You may enjoy running at a tree full speed with your mouth wide open, but when it comes to really embedding a detailed assembly tree structure into your forehead… or your project, you may actually find SolidWorks Treehouse to be a little less painful.
Nearly a year ago, we looked at 5 Ways to Use Treehouse to Speed Your Design. We were naive, full of wet noodles and thought it was just a neat little tool to set up assemblies. Turns out it was actually an CAD-app symbiote festering as a larvae waiting to take on full-scale assembly management.
Oh yes, shake your head. But there’s something going on here. Treehouse V2 is available for download and it got a lot more functionality. Let’s take a look at what’s new and then run through the wooded lot of sharpened speculation.
Some Treehouse Background
For those that don’t know, Treehouse is a SolidWorks Lab experiment in visual assembly management. It allows you to create, arrange and (now) modify SolidWorks Parts and Assemblies.
What’s new in version 2?
These are a few new features you’ll find that really change what you’re able to do with this little program. All of these allow to manage your assembly without opening it and in some ways make the process much easier.
- Import SolidWorks Files
- Modify SolidWorks Files
- Use Your Template Files
- Change Instances
- Change Suppression
- Add/Change Configuration
- View/Update Custom Properties
- Export to SolidWorks or Check into PDM
What You’ll See
Treehouse: Future FrameWork for Smarter Design?
Now, all the new features are nice – they make the program way more functional that previously – but you can’t help wonder what’s next.
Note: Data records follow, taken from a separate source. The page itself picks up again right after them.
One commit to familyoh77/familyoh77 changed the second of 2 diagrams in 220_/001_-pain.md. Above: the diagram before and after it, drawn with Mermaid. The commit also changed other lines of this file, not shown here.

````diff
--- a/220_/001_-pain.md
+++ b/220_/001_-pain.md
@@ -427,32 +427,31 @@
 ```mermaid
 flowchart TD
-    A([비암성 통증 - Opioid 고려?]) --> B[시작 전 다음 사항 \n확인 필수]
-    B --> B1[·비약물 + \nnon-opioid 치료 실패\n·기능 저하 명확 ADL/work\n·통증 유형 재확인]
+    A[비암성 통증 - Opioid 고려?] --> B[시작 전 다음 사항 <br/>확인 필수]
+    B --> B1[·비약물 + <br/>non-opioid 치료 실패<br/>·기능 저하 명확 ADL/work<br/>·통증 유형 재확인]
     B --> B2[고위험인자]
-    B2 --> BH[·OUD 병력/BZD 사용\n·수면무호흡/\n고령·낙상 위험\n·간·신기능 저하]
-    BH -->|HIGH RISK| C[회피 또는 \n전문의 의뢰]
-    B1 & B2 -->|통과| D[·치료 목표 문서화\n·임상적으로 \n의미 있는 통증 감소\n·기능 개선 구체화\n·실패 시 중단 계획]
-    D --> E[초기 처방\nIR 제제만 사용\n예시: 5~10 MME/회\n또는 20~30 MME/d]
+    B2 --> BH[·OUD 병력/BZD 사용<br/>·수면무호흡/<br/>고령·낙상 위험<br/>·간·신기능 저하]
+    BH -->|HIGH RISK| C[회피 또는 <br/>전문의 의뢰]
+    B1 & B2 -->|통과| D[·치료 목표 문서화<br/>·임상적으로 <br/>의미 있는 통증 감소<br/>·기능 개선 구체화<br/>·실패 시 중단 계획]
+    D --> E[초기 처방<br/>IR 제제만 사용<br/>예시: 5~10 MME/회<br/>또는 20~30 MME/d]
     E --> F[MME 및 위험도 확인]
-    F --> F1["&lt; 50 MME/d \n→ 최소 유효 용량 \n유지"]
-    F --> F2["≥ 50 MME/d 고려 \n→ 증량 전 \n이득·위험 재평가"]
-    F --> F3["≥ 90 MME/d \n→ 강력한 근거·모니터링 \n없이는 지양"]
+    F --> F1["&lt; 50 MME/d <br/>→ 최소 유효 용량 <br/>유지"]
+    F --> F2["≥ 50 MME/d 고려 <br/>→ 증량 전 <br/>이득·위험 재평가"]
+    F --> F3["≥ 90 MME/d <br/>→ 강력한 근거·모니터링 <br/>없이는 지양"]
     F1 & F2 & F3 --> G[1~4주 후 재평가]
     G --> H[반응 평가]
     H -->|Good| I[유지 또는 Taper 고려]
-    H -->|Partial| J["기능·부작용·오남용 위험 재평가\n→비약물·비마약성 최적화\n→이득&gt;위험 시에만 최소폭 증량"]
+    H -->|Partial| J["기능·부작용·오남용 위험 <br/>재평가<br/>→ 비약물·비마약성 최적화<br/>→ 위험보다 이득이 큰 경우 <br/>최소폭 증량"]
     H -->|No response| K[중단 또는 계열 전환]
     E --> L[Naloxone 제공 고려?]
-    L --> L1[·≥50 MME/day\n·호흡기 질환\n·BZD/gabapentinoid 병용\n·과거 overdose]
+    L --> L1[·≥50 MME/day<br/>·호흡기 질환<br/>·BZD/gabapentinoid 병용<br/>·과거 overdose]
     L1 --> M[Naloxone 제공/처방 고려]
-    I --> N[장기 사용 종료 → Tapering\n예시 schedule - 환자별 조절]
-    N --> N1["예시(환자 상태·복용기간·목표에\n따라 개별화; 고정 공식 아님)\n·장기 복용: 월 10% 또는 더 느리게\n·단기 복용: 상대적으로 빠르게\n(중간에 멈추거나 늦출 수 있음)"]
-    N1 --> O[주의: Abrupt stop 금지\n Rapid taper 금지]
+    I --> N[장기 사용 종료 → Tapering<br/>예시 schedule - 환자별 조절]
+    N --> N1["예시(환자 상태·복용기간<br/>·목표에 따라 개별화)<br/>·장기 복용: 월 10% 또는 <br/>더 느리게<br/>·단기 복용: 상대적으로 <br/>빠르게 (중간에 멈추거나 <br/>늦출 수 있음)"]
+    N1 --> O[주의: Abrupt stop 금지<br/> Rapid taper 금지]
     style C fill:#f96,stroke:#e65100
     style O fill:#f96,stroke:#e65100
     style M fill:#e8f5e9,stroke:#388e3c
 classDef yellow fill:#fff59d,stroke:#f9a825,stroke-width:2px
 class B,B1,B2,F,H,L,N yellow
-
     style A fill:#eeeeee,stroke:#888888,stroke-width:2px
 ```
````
Obviously there’s been enough interest that a this new version was developed. When you use it, there’s definitely an app-like (as in iPhone app) feel to it. Not to say this will be or could be a future Mobile app, but when you see programs like this that add functionality that the main program doesn’t have while making it easier, there’s bound to be something going on in the heads of the developers.
Most product development companies, including SolidWorks, are up on what’s going on around mobile, web and interface tech. There are forces in each of those pushing UI with stronger functionality and a simpler approach. My guess is that we’re seeing groundwork laid for future design apps. Not necessarily mobile or web apps, but programs that are delivered and used as such. If development continues on apps like SolidWorks Treehouse, apps that make it easier to plan and manage data, we’re eventually bound to see some that begin to apply actual geometry development.